If there's one thing I'm not, it would be a sports fan. Even in my high school days, any attempt to embrace EA's bouquet of perennial franchises was mostly just to fit in with all my sports nuts friends. Upon seeing the Smashball logo — the typical silhouette blocked in with red and blue that all major American leagues have adopted — my initial reaction was one of disinterest. It wasn't until stumbling across one of the mod's videos of a recorded playtest that my curiosity took hold. Little did I know that Smashball's Steamworks release would offer solid gameplay and network features that make for an excellent first impression.
Smashball is a futuristic lethal contact sport in which two teams battle it out with superhuman abilities, grappling hooks and devastating firepower. The action is fast-paced and constantly back and forth. Each team has positions for goalie, fullbacks, halfbacks and forwards. Every position is loaded with different starting weaponry and stats. Forwards benefit from superior agility with less armor weighing them down while goalies occupy the opposite end of that spectrum. Players can also choose perks to further augment their abilities and tailor to their personal playstyle.
Aesthetically, Smashball's presentation subscribes to the kind of over-the-top spectacle of extreme sports that hearkens back to games like the Mutant League series and Smash TV. The UI is laid out in such a fashion that everything is shown as if you were watching the event on TV. The scoreboard and timer is always overlayed on top. Goals prompt statistical info about the the goalie and shooter involved. End of round matches provide game stats and list MVPs. I wouldn't be surprised if future additions opted in for smart-alec announcers to complete the feel. Player characters already have their own quips in game and the audience's collective cheers and sighs add a nice touch whenever you gain or lose possession of the ball.
The maps packaged with the Steamworks release are an improvement from previous versions. The level designers have stuck to the economical (yet slightly drab and metallic) track, keeping the background visual noise to a minimum so players can keep their head in the game. Removal of the majority of HL2 placeholder art in previous release really allows Smashball's personality to start shining through.
As far as gameplay, while still a little rough-hewn, it's a surprisingly well-developed marriage between combat and sport. The objective is simple, get the ball in the goal. The match never turns into just a regular deathmatch as most times running out of health just results in a temporary knockdown. Goalies never have to feel left out of the action either, as pressing a key allows players to spectate the ball while still in-game.
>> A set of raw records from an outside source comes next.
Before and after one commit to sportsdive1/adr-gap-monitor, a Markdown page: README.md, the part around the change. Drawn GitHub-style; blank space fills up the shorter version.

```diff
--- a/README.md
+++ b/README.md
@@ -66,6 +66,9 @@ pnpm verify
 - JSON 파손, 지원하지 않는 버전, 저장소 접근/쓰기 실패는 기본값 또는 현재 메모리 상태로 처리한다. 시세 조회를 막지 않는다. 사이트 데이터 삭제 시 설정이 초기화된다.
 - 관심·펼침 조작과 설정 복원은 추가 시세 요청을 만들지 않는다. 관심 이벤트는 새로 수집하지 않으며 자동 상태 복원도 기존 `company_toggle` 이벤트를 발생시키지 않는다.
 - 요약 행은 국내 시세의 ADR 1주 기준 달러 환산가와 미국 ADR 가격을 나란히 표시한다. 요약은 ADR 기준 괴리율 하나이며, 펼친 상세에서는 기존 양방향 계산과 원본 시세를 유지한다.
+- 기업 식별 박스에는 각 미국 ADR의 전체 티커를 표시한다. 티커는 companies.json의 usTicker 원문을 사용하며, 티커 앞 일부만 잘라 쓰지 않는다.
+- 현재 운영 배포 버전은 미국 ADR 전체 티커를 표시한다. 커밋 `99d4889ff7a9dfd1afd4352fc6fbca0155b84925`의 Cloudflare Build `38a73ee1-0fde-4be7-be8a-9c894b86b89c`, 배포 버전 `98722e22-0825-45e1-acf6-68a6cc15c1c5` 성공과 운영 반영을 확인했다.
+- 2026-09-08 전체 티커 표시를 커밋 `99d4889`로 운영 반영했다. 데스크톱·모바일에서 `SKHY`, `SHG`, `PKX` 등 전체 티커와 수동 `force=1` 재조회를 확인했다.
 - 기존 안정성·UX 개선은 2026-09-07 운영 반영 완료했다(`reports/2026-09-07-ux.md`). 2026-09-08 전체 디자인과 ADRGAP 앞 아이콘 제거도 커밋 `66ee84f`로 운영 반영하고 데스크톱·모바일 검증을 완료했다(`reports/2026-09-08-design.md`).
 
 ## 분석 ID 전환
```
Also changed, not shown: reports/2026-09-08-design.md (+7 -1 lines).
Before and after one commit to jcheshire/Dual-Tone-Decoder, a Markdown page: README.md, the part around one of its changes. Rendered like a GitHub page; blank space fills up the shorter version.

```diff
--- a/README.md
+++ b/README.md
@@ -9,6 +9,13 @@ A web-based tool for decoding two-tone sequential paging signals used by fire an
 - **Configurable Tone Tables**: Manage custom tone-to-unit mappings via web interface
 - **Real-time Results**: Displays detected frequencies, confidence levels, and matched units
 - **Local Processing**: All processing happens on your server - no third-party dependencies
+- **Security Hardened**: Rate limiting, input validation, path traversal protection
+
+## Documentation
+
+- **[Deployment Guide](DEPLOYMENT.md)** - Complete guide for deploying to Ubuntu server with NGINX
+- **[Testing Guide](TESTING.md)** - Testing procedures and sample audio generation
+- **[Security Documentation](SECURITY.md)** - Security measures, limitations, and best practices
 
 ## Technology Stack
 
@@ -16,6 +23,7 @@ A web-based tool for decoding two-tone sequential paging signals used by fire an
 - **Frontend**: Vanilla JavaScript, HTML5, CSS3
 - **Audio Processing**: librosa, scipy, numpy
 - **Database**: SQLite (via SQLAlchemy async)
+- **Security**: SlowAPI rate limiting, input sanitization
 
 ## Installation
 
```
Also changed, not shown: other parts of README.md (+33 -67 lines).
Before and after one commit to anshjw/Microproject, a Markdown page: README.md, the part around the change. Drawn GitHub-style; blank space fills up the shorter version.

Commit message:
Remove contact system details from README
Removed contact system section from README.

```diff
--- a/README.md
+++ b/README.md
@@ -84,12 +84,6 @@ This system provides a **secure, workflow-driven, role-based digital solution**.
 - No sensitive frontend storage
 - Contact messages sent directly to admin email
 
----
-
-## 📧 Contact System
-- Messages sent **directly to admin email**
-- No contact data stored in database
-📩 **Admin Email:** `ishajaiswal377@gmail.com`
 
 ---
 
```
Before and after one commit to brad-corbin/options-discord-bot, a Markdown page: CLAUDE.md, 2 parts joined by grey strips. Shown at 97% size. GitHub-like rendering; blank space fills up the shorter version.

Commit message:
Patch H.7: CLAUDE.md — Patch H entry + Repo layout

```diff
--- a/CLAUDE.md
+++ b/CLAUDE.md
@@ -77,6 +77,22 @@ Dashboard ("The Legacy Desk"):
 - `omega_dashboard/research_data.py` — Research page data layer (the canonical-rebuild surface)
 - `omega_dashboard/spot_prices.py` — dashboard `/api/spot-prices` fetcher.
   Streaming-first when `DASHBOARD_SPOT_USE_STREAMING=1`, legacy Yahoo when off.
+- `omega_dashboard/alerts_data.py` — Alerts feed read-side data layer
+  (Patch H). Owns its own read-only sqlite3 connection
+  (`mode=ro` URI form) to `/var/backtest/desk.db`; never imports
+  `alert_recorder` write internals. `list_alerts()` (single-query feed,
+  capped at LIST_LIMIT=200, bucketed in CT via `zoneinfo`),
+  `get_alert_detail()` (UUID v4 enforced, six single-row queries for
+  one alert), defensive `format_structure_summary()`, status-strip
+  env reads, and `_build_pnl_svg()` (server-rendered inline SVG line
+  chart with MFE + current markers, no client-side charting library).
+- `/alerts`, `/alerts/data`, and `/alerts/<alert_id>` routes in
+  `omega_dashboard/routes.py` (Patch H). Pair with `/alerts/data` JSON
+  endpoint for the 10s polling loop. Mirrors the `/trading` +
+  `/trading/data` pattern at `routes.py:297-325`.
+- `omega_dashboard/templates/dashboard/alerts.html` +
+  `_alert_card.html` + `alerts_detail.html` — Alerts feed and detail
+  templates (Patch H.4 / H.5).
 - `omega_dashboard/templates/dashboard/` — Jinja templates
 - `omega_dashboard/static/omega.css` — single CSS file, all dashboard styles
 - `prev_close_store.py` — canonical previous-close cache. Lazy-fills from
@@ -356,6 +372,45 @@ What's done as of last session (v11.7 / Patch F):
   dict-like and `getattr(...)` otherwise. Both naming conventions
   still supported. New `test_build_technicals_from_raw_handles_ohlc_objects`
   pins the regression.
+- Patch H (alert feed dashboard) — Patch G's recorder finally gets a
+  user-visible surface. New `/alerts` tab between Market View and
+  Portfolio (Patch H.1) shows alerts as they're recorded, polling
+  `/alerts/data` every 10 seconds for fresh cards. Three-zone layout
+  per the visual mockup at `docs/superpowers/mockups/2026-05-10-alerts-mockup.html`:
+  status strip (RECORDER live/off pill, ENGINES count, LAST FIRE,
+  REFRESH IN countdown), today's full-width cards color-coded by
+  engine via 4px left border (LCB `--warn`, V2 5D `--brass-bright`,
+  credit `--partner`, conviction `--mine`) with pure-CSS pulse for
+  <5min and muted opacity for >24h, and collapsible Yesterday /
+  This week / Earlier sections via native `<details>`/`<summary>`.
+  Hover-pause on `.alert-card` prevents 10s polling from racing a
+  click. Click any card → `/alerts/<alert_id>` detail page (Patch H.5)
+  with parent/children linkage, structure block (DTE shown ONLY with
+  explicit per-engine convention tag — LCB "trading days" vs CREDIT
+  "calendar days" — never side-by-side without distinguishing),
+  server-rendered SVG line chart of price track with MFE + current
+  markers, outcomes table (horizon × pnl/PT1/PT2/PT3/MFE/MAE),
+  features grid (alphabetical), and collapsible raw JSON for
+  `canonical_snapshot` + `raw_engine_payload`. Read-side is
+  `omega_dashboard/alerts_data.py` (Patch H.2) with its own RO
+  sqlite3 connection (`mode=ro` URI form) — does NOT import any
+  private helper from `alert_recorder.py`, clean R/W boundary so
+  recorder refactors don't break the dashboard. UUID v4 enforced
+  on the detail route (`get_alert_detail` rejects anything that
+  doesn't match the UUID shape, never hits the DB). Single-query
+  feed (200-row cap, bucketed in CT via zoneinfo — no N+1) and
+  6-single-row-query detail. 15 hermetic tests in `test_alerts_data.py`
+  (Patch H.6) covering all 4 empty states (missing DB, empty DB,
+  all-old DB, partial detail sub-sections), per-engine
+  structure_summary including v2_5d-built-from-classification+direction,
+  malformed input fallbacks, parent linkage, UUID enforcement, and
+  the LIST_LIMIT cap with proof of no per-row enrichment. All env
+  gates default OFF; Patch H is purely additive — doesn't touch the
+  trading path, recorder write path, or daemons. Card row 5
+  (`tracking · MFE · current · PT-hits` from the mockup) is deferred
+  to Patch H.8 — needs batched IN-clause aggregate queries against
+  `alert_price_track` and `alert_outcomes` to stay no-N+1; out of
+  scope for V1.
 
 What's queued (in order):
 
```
The core concepts are simple, but there enough variation in the elements to make this mod a competitive and entertaining choice.
Skill mastery factors into appropriate use of the grappling hook and turbo. Experienced testers of the mod can traverse an arena end-to-end without touching the ground. This is probably the most troubling factor: "hooking" requires more twitch-based reflexes to find the perfect line through a map. Playing on some of the public servers available at the Steamworks launch revealed many players not even using their grappling hooks. As the gulf between experienced players and those new to the game widens, its hard to imagine Smashball being enjoyed in anything other than organized league play. While the mod does offer a in-depth tutorial, players not devoted to climbing the learning curve (and staying at the top) won't stick around.
And what would a future sport be without its own league, complete with persistent stats? Smashball has integrated into the mod the ability to track stats and form your own teams for tournament play. The best thing is it all hooks into your Steam account. After a quick sign up process you can track your own stats and earn experience in-game that can lead to additional weapon unlocks. It's elegant, easy-to-use and an ingenious solution to building a community around your mod. Those interested should head over to Smashball.tv after signing up in-game to create your account and experience everything it has to offer!
Developers behind Smashball have no doubt poured hours into the project and it shows. Their discipline in waiting to provide a nearly full-featured, stable release has rewarded them with a mod that stands in a world of its own. What matters now is how they develop their community, as the mod itself feels like its only half of the experience. Getting a full-fledged league into play with the ability to spectate matches sounds like a dream, but is no easy feat.